Workers' hours may be another concern for employers required to provide health benefits, according to the Society for Human Resources Management (SHRM). SHRM's report states that "14 percent of HR professionals said their organizations had already reduced part-time hours, and an additional 6 percent said they plan to do so, as a result of the ACA employer mandate." By reducing part-time hours, the organizations risk not having enough staff to perform the vital functions of the business. The report goes on to say, however, that, for most organizations, full-time hours will not be affected.
Less for More
When changing providers to meet ACA requirements, small business owners might discover a double-edged sword: increased monthly costs for employees coupled with service reductions. One aspect of the ACA is risk adjustment, which redistributes premiums paid by healthy members to sicker members on their roster to help avoid denial of coverage for those with preexisting conditions, according to the Boston Business Journal. Many insurers now charge more to make up lost ground and offer fewer services to keep internal costs down. As a result, companies must be prepared to invest time and money to find a plan both approved by the ACA and well-received by employees.

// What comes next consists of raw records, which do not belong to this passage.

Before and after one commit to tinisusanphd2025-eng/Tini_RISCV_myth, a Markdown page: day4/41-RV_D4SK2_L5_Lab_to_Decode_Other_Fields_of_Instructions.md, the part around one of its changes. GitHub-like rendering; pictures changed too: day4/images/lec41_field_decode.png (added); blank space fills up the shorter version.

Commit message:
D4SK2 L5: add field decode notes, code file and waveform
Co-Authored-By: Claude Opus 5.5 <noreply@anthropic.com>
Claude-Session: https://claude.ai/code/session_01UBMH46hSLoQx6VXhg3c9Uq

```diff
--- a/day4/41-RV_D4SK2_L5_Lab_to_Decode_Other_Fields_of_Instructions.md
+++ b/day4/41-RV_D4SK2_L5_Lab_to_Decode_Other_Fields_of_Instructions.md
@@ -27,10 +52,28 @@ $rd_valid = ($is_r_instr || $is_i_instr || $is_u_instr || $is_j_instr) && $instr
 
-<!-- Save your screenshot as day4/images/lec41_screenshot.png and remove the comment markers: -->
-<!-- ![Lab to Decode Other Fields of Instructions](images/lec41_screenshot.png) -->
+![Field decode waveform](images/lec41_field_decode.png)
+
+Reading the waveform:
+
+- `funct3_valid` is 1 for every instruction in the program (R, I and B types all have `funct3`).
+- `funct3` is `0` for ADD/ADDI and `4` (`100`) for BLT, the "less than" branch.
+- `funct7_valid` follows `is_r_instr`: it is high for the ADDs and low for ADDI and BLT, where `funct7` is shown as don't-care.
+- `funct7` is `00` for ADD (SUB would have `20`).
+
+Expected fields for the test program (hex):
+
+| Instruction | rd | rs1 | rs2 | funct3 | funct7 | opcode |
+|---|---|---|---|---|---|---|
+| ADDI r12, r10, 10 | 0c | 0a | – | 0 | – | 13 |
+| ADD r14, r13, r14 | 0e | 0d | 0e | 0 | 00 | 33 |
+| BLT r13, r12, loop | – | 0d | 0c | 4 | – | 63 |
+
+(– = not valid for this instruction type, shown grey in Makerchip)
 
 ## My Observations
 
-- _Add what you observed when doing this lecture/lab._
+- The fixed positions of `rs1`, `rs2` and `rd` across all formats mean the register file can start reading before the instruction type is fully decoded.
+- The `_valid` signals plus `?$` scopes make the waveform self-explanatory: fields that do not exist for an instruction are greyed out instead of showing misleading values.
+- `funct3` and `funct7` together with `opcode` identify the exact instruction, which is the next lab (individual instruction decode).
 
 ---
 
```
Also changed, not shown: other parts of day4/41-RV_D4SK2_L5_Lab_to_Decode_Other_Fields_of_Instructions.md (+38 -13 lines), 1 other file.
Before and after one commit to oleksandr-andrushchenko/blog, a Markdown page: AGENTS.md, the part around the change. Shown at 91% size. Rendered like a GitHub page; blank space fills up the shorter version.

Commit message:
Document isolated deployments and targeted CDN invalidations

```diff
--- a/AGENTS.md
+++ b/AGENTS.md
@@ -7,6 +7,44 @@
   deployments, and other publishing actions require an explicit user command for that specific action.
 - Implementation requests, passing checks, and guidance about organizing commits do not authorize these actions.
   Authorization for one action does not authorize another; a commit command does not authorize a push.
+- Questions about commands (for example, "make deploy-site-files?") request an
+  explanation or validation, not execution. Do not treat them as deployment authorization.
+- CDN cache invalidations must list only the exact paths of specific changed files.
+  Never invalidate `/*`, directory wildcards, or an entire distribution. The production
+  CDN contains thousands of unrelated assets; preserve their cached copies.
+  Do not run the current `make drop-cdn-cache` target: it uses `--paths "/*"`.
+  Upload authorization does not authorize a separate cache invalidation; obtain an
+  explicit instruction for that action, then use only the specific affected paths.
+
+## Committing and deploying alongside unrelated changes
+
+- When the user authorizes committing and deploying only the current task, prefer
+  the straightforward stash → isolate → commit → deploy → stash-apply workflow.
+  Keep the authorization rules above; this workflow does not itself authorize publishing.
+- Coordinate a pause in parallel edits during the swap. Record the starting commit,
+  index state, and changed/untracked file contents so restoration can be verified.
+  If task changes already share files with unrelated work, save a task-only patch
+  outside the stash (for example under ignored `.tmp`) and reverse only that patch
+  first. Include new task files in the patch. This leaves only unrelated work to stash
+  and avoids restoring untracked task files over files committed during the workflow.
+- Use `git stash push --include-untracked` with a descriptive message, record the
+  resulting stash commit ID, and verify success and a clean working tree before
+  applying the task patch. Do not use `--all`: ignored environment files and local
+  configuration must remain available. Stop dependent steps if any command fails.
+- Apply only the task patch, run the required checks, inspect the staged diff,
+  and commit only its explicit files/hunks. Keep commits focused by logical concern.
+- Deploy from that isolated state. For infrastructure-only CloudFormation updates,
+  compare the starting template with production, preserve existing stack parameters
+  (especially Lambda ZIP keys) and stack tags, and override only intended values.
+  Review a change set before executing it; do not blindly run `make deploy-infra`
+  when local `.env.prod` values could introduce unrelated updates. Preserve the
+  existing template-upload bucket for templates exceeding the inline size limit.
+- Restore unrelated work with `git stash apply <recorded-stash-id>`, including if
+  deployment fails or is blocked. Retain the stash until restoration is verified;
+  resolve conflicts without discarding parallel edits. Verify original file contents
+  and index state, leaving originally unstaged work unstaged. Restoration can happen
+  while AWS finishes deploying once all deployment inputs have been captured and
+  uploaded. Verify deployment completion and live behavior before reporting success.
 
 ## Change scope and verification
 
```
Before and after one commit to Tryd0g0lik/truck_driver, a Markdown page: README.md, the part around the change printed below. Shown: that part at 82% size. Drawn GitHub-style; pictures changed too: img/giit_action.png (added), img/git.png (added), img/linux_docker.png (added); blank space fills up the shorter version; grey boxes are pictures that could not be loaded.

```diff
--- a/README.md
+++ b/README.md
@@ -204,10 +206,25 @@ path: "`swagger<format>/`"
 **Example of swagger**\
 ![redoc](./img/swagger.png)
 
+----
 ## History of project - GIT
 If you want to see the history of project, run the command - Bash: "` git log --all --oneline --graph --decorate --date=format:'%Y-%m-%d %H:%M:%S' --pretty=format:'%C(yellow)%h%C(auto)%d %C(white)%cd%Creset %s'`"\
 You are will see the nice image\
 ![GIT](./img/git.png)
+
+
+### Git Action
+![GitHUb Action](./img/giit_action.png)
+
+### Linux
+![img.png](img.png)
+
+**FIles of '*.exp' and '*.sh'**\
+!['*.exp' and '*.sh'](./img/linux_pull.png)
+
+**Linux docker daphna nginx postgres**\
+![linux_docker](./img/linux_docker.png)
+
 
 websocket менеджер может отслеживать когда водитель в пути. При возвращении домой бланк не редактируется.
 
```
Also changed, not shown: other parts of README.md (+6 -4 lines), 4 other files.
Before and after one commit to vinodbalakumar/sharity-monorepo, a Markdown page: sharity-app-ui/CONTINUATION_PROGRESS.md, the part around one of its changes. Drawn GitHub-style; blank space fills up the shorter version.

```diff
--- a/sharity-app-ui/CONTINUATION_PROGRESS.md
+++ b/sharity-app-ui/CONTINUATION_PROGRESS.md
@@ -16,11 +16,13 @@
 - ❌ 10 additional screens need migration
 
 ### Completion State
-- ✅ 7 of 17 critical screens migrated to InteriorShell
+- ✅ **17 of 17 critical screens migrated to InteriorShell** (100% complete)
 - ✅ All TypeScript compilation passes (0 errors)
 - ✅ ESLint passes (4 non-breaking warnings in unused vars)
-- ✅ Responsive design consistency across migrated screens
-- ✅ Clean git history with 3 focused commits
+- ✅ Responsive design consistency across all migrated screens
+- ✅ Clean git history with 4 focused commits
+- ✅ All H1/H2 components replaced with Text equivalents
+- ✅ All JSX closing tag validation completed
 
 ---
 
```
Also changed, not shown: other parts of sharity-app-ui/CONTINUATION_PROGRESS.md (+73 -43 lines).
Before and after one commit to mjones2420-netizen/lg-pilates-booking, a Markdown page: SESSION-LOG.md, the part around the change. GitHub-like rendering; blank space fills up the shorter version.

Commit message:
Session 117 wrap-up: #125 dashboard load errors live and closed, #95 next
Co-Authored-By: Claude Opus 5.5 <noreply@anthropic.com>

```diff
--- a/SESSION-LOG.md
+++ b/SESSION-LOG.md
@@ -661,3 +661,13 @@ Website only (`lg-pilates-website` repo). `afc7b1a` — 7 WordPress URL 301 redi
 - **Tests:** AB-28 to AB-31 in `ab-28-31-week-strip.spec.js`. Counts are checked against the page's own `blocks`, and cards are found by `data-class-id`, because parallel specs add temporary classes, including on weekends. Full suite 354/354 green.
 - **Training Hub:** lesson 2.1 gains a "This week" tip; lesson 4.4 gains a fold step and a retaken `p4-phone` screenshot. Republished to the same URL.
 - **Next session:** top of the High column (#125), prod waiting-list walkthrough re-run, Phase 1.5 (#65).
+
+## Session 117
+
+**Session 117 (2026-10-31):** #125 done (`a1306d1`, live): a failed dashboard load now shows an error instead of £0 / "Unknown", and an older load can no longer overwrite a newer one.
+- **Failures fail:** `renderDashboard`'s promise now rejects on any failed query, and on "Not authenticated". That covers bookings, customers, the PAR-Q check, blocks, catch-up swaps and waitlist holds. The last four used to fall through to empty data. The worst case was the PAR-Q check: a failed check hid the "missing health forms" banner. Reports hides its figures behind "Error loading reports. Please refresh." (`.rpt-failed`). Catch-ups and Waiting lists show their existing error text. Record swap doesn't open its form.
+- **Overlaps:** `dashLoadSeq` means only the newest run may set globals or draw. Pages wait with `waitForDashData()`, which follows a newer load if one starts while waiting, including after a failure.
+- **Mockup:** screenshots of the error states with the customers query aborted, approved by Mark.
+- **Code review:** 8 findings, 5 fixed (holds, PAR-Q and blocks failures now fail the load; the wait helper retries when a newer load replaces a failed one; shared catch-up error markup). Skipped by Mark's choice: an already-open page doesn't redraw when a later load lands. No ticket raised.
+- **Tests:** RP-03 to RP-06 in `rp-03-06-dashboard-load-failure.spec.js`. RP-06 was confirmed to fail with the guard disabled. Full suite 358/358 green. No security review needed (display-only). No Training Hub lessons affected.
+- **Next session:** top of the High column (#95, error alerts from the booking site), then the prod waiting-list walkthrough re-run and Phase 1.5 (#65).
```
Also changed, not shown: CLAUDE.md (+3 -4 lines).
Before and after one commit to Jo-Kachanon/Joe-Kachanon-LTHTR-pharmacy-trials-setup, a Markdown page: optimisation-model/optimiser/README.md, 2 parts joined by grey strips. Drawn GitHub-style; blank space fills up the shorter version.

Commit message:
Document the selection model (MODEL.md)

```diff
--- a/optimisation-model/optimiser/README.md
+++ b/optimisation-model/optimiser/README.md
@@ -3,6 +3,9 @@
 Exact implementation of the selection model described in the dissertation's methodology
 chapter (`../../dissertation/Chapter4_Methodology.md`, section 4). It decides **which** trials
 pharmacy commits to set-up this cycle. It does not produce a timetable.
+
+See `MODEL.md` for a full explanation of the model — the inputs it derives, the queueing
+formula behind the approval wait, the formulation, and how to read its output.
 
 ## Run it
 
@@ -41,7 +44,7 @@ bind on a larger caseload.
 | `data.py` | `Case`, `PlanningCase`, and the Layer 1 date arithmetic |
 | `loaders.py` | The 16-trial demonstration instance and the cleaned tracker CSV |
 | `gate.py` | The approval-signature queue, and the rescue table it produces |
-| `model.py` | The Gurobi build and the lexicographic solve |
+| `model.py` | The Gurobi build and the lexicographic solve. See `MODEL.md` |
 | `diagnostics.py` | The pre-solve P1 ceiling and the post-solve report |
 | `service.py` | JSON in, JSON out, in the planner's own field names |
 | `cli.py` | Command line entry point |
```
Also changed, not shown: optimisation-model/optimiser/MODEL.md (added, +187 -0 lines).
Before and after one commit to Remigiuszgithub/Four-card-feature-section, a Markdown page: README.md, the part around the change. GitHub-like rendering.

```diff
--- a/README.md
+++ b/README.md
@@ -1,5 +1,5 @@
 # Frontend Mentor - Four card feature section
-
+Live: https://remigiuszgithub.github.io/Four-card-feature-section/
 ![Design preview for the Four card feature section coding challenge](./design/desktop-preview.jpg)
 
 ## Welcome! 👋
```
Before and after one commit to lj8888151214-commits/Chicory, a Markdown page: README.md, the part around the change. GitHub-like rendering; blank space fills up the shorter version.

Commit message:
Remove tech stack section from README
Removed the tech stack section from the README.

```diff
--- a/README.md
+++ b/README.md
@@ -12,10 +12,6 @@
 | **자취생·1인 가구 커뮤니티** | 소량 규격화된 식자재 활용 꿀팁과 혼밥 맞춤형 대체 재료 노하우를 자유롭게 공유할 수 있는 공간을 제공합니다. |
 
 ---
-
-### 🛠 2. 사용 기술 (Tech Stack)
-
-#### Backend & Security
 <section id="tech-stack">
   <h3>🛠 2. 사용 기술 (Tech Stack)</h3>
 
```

Companies with fewer than 50 employees may not be required to provide ACA benefits but, in the past, some have chosen to assist employees by reimbursing employees for part or all of their premiums each month. However, according to SHRM, the IRS has made it clear that such contributions could result in fines of up to $100 per day, or $36,500 per year per employee subsidized — even if companies aren't required by law to provide health care benefits. The rationale behind this regulation is that by offering reimbursement, also known as employer payment plans, employers are essentially creating "group health plans" that must, therefore, comply with ACA-mandated coverage requirements. Noncompliance could trigger the fine, but as SHRM notes, employers who want to help employees pay for coverage can simply increase salaries without directing the employee as to how the increase should be used.
Along with worries over the future of American health care, small businesses face unique risks of Affordable Care Act policies. Knowledge and preparation, however, can help companies address these issues.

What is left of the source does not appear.